What if you could time-travel back to Memphis' Sun Studios in the 1950s? Behind the console would be none other than producer Sam Phillips. You might hear such classic songs as "My Happiness," "Crazy Arms" or "Walk the Line," originally recorded at Sun Studio by Elvis Presley, Jerry Lee Lewis and Johnny Cash, respectively.
The Humane Society of the United States has filed a formal complaint against the Kentucky Livestock Commission. Under state law, meetings of state agencies, boards and commissions need to be open to the public. But the Humane Society says the Livestock Care Standards Commission has been meeting secretly to draft new rules for managing farm animals.

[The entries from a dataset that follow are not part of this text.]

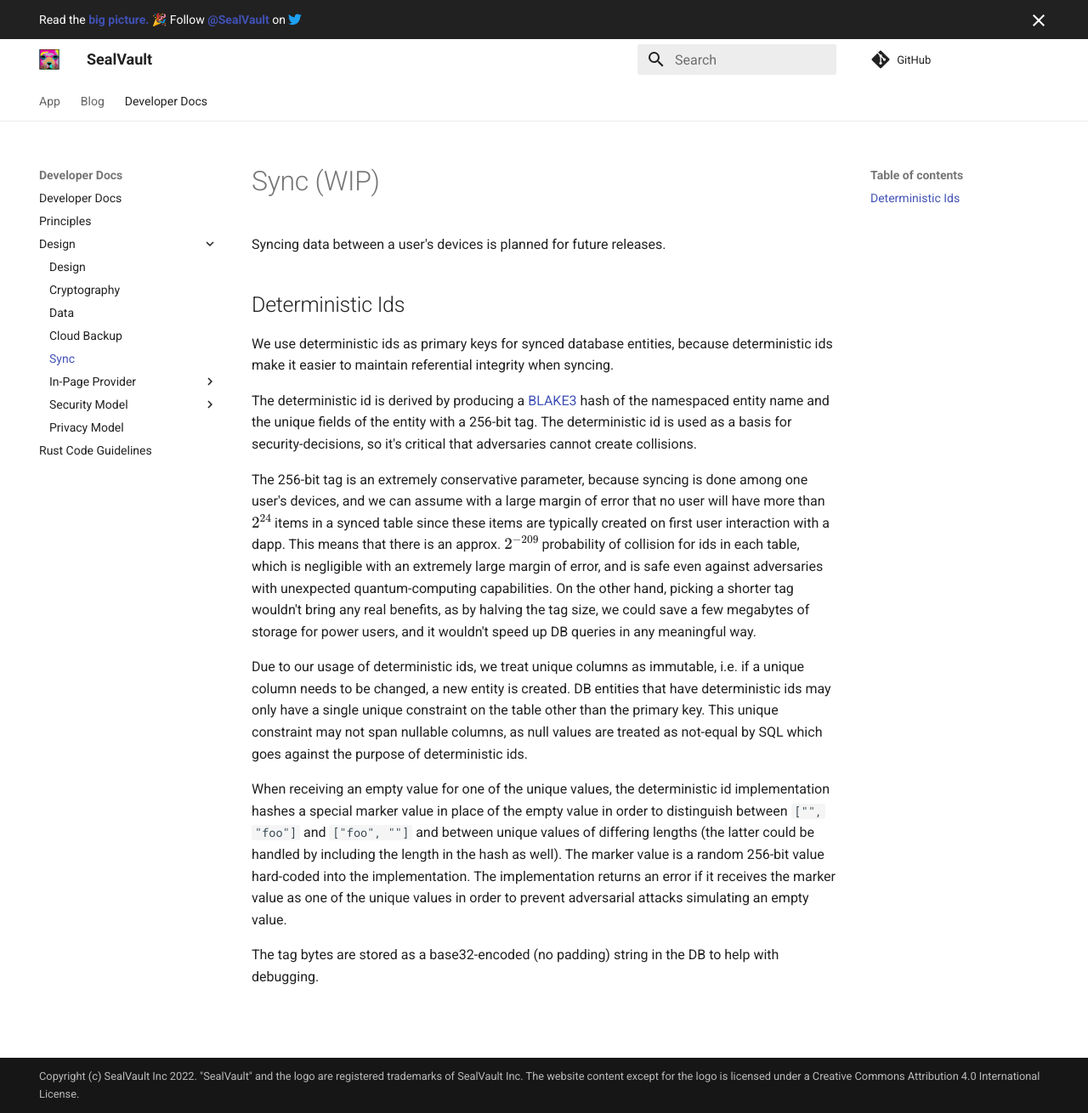
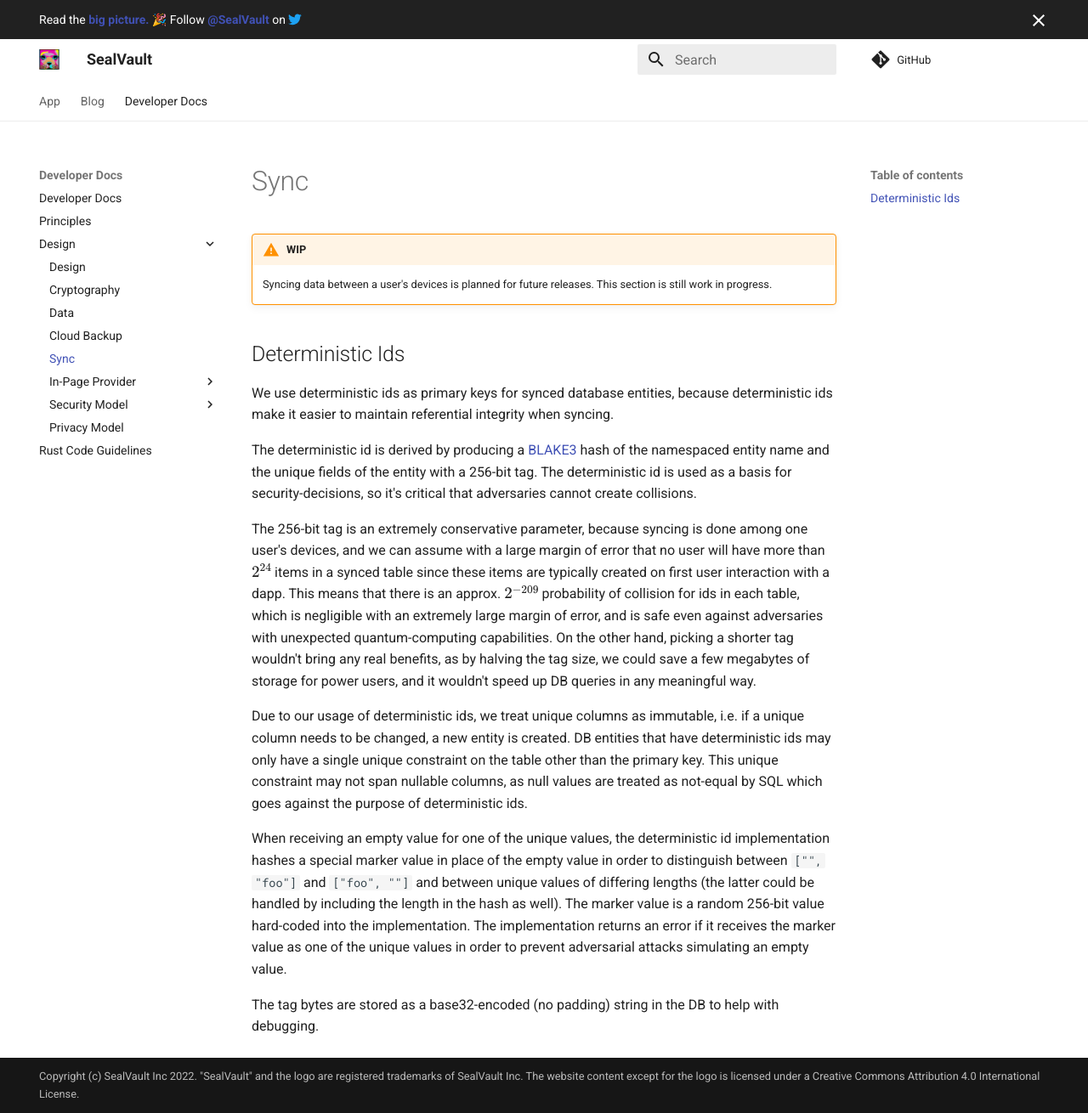
Before and after one commit to sealvault/sealvault, an MkDocs documentation site: the page built from website/src/dev-docs/design/sync.md, in a window 1280 px wide and 1310 px high. Shown: the whole window at 85% size. Built offline with MkDocs 1.6.1 and Material for MkDocs 9.7.7, drawn with Linux system fonts in a browser that asks for light colours; comment, search, counter and statistics services are not loaded.

Commit message:
Add WIP modal to sync

```diff
--- a/website/src/dev-docs/design/sync.md
+++ b/website/src/dev-docs/design/sync.md
@@ -1,6 +1,8 @@
-# Sync (WIP)
+# Sync
 
-Syncing data between a user's devices is planned for future releases.
+!!! warning "WIP"
+
+    Syncing data between a user's devices is planned for future releases. This section is still work in progress.
 
 ## Deterministic Ids
 
```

In the race for Kentucky’s chief financial watchdog, U.S. Sen. Rand Paul, R-Ky., endorsed Republican John Kemper, calling the Lexington developer a “constant thorn in the side” of the political establishment. Kemper is running against Democrat Adam Edelen in a race to succeed Crit Luallen, who cannot seek a third term. Edelen is the former chief of staff for Governor Steve Beshear, who released an blistering ad against the GOP contender this week for having personal financial woes.
Adam Frank is an astrophysicist at the University of Rochester. He is a regular contributor to the NPR blog 13.7: Cosmos and Culture.
What is going to happen when our machines wake up? What will happen when all these computers that run our lives suddenly become intelligent and self-aware? It's a question that makes sense to ask today, as the world marks the recent passage of John McCarthy.
For the third year in a row, Kentucky lawmakers will consider the repeal of loophole that has resulted in some lawmakers receiving lifelong annual pensions of more than $100,000. The measure approved six years ago allows state representatives and senators to calculate their legislative pension based on their highest three years of salary, even if that salary came from another state job.
From cubicle farms to auto factories, accommodating larger and heavier employees has become a fact of life. One in three U.S. adults is obese, and researchers say the impact on business can be boiled down to a number: $1,000 to $6,000 in added cost per year for each obese employee, the figure rising along with a worker's body mass index.